**WHAT TO WORK ON:** When you have gone through the entries below, state how many lines include the word "array" and write nothing else.

Data extracted from a collection
= = =
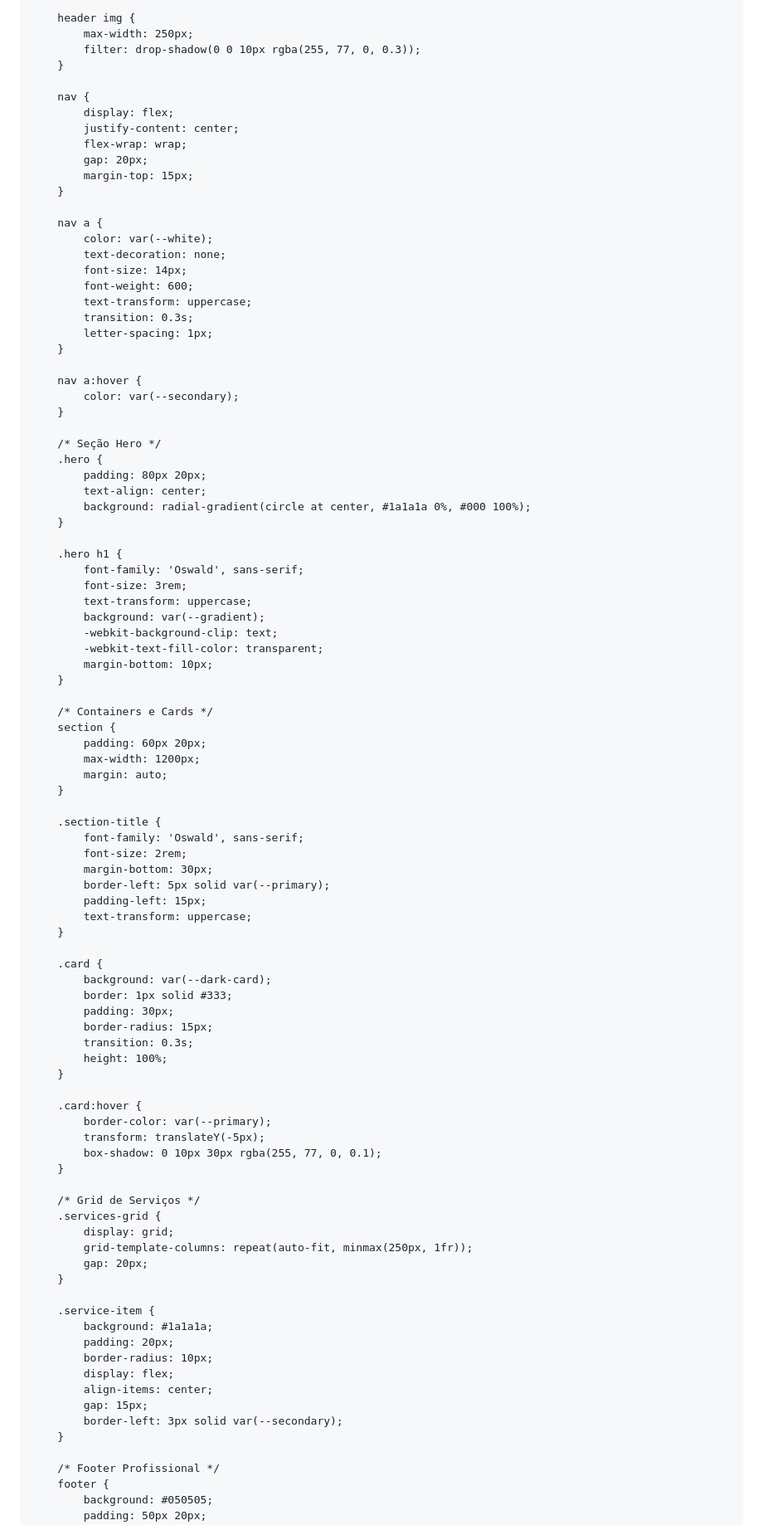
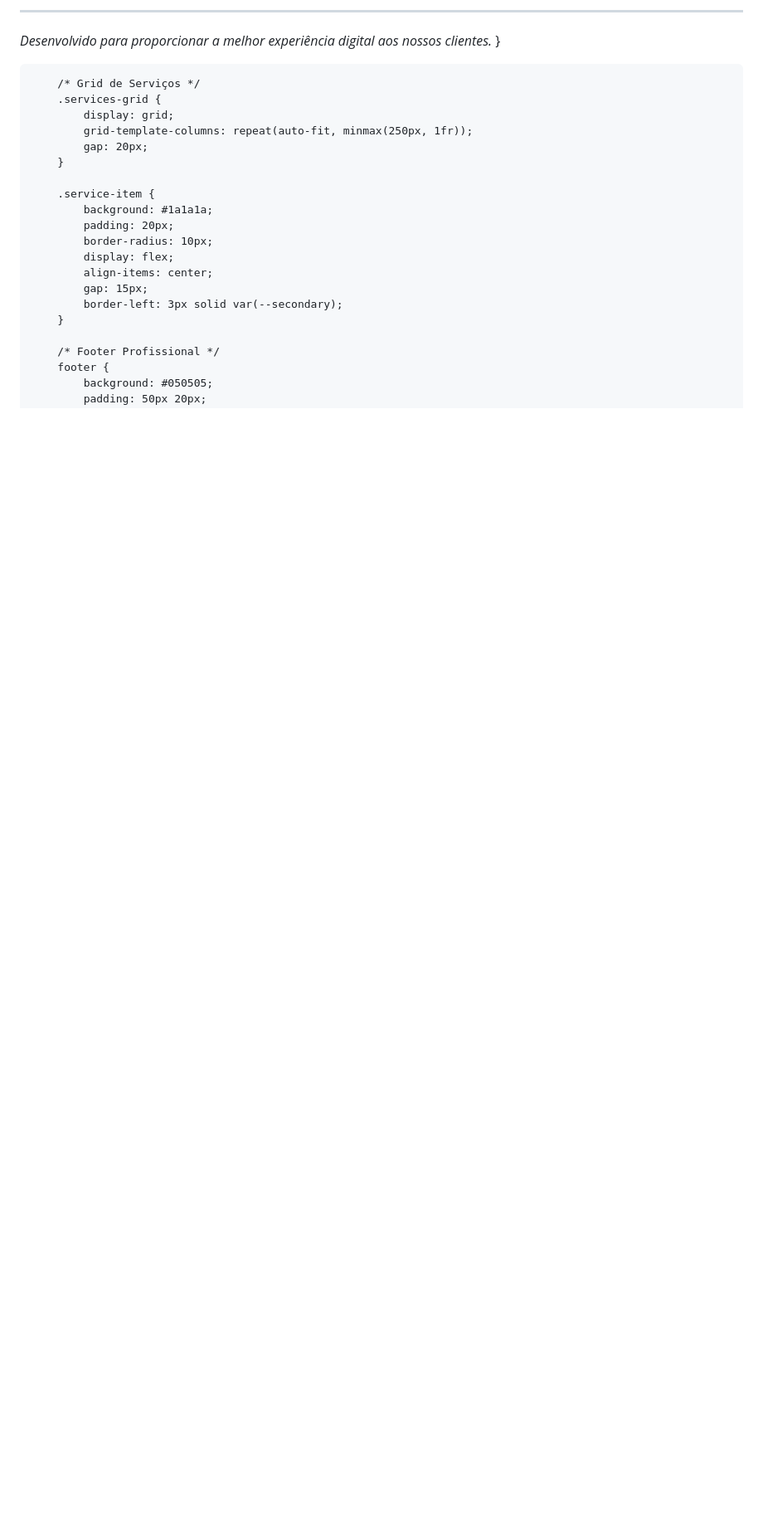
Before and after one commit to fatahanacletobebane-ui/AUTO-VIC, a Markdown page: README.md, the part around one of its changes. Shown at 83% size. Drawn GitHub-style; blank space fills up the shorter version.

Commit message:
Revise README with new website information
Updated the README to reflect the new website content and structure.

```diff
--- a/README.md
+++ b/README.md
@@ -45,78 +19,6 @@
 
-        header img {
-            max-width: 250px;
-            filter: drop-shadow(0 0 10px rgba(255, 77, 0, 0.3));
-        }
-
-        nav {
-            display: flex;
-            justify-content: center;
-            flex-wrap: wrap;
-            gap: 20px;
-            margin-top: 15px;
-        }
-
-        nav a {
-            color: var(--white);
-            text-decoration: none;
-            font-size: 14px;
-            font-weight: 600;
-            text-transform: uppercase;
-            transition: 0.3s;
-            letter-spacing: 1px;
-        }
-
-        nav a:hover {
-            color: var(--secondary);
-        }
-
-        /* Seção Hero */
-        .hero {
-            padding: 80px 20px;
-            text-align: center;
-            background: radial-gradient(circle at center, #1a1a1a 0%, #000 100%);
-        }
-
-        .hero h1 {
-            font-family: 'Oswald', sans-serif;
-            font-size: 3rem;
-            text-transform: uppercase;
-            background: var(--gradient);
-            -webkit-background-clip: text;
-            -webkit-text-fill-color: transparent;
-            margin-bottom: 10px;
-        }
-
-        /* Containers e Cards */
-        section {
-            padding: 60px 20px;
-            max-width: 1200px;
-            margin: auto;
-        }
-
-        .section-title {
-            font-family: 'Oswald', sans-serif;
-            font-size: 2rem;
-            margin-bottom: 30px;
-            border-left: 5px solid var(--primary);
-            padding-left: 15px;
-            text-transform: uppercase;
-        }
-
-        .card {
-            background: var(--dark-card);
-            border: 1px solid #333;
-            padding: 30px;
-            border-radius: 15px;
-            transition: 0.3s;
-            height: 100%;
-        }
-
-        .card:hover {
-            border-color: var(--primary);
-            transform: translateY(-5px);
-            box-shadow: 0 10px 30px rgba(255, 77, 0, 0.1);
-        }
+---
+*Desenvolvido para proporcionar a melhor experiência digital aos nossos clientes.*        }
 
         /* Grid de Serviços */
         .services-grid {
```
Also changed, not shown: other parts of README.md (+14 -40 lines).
= = =
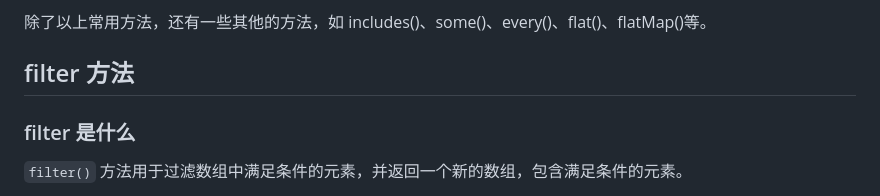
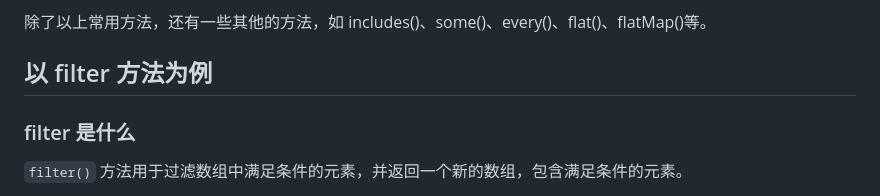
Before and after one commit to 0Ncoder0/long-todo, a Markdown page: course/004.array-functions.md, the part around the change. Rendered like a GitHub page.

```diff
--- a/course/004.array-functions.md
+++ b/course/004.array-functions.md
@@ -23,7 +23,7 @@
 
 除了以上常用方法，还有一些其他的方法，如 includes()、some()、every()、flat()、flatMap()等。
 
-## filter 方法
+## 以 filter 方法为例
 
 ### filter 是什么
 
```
= = =
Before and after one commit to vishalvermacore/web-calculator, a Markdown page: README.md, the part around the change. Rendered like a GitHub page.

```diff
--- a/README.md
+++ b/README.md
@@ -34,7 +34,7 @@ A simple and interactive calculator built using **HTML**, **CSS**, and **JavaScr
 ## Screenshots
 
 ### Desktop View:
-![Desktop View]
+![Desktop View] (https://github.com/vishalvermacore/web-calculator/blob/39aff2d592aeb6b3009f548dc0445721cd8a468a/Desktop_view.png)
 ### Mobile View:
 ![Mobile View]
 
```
= = =
**RESPONSE TO THIS EXERCISE:** 3